──────── WORKING DATA

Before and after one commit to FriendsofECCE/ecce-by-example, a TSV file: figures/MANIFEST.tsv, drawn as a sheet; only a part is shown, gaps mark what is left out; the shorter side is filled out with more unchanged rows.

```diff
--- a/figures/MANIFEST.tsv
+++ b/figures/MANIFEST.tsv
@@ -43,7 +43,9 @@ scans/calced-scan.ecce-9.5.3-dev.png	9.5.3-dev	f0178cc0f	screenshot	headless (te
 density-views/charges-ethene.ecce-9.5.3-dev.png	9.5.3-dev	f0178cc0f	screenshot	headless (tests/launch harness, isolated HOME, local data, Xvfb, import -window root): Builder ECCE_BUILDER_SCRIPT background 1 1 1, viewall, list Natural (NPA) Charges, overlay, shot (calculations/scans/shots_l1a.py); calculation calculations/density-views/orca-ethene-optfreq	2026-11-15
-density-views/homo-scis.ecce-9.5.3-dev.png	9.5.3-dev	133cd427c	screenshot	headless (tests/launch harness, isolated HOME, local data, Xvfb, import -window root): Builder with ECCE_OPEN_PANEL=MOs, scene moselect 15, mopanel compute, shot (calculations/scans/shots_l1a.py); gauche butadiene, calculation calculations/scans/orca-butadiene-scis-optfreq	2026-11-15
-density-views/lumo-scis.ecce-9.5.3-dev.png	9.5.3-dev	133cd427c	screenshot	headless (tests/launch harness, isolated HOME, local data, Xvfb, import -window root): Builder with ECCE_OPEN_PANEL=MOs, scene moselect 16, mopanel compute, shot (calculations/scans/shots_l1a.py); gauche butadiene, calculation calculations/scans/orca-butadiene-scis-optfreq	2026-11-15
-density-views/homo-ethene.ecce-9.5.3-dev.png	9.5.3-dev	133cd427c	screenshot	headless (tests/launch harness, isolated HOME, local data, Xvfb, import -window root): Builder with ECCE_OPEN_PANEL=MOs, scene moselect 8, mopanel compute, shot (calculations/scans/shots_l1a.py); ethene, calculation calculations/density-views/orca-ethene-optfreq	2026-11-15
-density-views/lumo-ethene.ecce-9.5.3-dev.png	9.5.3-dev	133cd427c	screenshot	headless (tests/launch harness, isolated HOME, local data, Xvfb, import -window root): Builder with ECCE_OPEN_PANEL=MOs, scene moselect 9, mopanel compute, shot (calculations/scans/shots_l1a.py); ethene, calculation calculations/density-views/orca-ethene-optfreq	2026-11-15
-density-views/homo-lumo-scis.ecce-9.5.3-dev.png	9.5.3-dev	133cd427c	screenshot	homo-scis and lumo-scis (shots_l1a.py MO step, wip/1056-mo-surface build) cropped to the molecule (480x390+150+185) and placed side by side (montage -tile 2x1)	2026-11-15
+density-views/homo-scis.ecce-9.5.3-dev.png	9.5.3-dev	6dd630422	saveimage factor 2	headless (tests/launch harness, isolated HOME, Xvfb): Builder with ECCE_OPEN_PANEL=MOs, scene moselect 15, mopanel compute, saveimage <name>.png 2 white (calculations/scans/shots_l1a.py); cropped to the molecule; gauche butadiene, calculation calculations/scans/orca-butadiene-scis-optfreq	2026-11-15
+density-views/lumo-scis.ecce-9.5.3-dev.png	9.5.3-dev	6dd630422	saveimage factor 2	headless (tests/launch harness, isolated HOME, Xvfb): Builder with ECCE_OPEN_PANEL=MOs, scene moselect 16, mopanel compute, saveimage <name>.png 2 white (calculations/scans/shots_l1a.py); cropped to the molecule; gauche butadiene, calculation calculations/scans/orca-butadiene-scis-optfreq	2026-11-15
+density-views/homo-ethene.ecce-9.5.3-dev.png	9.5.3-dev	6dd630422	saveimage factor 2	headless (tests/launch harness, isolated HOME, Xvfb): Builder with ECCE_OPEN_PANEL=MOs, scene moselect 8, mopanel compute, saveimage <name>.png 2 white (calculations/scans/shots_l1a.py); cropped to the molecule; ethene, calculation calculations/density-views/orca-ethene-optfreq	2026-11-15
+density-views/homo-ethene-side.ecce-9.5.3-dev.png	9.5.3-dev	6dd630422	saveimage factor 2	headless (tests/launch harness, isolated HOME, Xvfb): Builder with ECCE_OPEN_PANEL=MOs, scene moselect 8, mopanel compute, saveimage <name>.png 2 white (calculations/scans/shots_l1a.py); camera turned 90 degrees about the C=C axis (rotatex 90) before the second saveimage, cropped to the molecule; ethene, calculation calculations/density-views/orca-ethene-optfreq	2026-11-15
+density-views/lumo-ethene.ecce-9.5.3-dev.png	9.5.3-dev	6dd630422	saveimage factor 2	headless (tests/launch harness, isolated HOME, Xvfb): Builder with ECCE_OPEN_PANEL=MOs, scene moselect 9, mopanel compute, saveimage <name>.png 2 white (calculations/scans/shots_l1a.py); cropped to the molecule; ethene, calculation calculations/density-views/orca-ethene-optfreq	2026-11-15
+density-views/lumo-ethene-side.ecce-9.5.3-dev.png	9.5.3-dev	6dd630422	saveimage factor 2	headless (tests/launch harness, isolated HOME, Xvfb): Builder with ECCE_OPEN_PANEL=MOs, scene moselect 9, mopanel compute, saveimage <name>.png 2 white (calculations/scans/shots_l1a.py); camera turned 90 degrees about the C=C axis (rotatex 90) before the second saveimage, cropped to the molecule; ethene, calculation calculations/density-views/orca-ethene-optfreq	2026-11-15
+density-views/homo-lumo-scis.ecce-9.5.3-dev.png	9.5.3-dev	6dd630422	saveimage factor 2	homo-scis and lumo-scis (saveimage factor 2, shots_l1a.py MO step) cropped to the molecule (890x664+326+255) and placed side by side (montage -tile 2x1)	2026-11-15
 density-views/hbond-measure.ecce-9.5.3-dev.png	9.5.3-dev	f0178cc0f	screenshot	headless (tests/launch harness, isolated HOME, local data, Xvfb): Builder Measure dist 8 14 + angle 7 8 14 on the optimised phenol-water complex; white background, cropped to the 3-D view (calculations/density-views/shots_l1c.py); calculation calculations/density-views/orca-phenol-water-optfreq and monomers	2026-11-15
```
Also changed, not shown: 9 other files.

────────────────

WHAT YOU WILL DO.
Write the entries above out again, verbatim.

ANSWER TO THE PROBLEM.
Before and after one commit to FriendsofECCE/ecce-by-example, a TSV file: figures/MANIFEST.tsv, drawn as a sheet; only a part is shown, gaps mark what is left out; the shorter side is filled out with more unchanged rows.

```diff
--- a/figures/MANIFEST.tsv
+++ b/figures/MANIFEST.tsv
@@ -43,7 +43,9 @@ scans/calced-scan.ecce-9.5.3-dev.png	9.5.3-dev	f0178cc0f	screenshot	headless (te
 density-views/charges-ethene.ecce-9.5.3-dev.png	9.5.3-dev	f0178cc0f	screenshot	headless (tests/launch harness, isolated HOME, local data, Xvfb, import -window root): Builder ECCE_BUILDER_SCRIPT background 1 1 1, viewall, list Natural (NPA) Charges, overlay, shot (calculations/scans/shots_l1a.py); calculation calculations/density-views/orca-ethene-optfreq	2026-11-15
-density-views/homo-scis.ecce-9.5.3-dev.png	9.5.3-dev	133cd427c	screenshot	headless (tests/launch harness, isolated HOME, local data, Xvfb, import -window root): Builder with ECCE_OPEN_PANEL=MOs, scene moselect 15, mopanel compute, shot (calculations/scans/shots_l1a.py); gauche butadiene, calculation calculations/scans/orca-butadiene-scis-optfreq	2026-11-15
-density-views/lumo-scis.ecce-9.5.3-dev.png	9.5.3-dev	133cd427c	screenshot	headless (tests/launch harness, isolated HOME, local data, Xvfb, import -window root): Builder with ECCE_OPEN_PANEL=MOs, scene moselect 16, mopanel compute, shot (calculations/scans/shots_l1a.py); gauche butadiene, calculation calculations/scans/orca-butadiene-scis-optfreq	2026-11-15
-density-views/homo-ethene.ecce-9.5.3-dev.png	9.5.3-dev	133cd427c	screenshot	headless (tests/launch harness, isolated HOME, local data, Xvfb, import -window root): Builder with ECCE_OPEN_PANEL=MOs, scene moselect 8, mopanel compute, shot (calculations/scans/shots_l1a.py); ethene, calculation calculations/density-views/orca-ethene-optfreq	2026-11-15
-density-views/lumo-ethene.ecce-9.5.3-dev.png	9.5.3-dev	133cd427c	screenshot	headless (tests/launch harness, isolated HOME, local data, Xvfb, import -window root): Builder with ECCE_OPEN_PANEL=MOs, scene moselect 9, mopanel compute, shot (calculations/scans/shots_l1a.py); ethene, calculation calculations/density-views/orca-ethene-optfreq	2026-11-15
-density-views/homo-lumo-scis.ecce-9.5.3-dev.png	9.5.3-dev	133cd427c	screenshot	homo-scis and lumo-scis (shots_l1a.py MO step, wip/1056-mo-surface build) cropped to the molecule (480x390+150+185) and placed side by side (montage -tile 2x1)	2026-11-15
+density-views/homo-scis.ecce-9.5.3-dev.png	9.5.3-dev	6dd630422	saveimage factor 2	headless (tests/launch harness, isolated HOME, Xvfb): Builder with ECCE_OPEN_PANEL=MOs, scene moselect 15, mopanel compute, saveimage <name>.png 2 white (calculations/scans/shots_l1a.py); cropped to the molecule; gauche butadiene, calculation calculations/scans/orca-butadiene-scis-optfreq	2026-11-15
+density-views/lumo-scis.ecce-9.5.3-dev.png	9.5.3-dev	6dd630422	saveimage factor 2	headless (tests/launch harness, isolated HOME, Xvfb): Builder with ECCE_OPEN_PANEL=MOs, scene moselect 16, mopanel compute, saveimage <name>.png 2 white (calculations/scans/shots_l1a.py); cropped to the molecule; gauche butadiene, calculation calculations/scans/orca-butadiene-scis-optfreq	2026-11-15
+density-views/homo-ethene.ecce-9.5.3-dev.png	9.5.3-dev	6dd630422	saveimage factor 2	headless (tests/launch harness, isolated HOME, Xvfb): Builder with ECCE_OPEN_PANEL=MOs, scene moselect 8, mopanel compute, saveimage <name>.png 2 white (calculations/scans/shots_l1a.py); cropped to the molecule; ethene, calculation calculations/density-views/orca-ethene-optfreq	2026-11-15
+density-views/homo-ethene-side.ecce-9.5.3-dev.png	9.5.3-dev	6dd630422	saveimage factor 2	headless (tests/launch harness, isolated HOME, Xvfb): Builder with ECCE_OPEN_PANEL=MOs, scene moselect 8, mopanel compute, saveimage <name>.png 2 white (calculations/scans/shots_l1a.py); camera turned 90 degrees about the C=C axis (rotatex 90) before the second saveimage, cropped to the molecule; ethene, calculation calculations/density-views/orca-ethene-optfreq	2026-11-15
+density-views/lumo-ethene.ecce-9.5.3-dev.png	9.5.3-dev	6dd630422	saveimage factor 2	headless (tests/launch harness, isolated HOME, Xvfb): Builder with ECCE_OPEN_PANEL=MOs, scene moselect 9, mopanel compute, saveimage <name>.png 2 white (calculations/scans/shots_l1a.py); cropped to the molecule; ethene, calculation calculations/density-views/orca-ethene-optfreq	2026-11-15
+density-views/lumo-ethene-side.ecce-9.5.3-dev.png	9.5.3-dev	6dd630422	saveimage factor 2	headless (tests/launch harness, isolated HOME, Xvfb): Builder with ECCE_OPEN_PANEL=MOs, scene moselect 9, mopanel compute, saveimage <name>.png 2 white (calculations/scans/shots_l1a.py); camera turned 90 degrees about the C=C axis (rotatex 90) before the second saveimage, cropped to the molecule; ethene, calculation calculations/density-views/orca-ethene-optfreq	2026-11-15
+density-views/homo-lumo-scis.ecce-9.5.3-dev.png	9.5.3-dev	6dd630422	saveimage factor 2	homo-scis and lumo-scis (saveimage factor 2, shots_l1a.py MO step) cropped to the molecule (890x664+326+255) and placed side by side (montage -tile 2x1)	2026-11-15
 density-views/hbond-measure.ecce-9.5.3-dev.png	9.5.3-dev	f0178cc0f	screenshot	headless (tests/launch harness, isolated HOME, local data, Xvfb): Builder Measure dist 8 14 + angle 7 8 14 on the optimised phenol-water complex; white background, cropped to the 3-D view (calculations/density-views/shots_l1c.py); calculation calculations/density-views/orca-phenol-water-optfreq and monomers	2026-11-15
```
Also changed, not shown: 9 other files.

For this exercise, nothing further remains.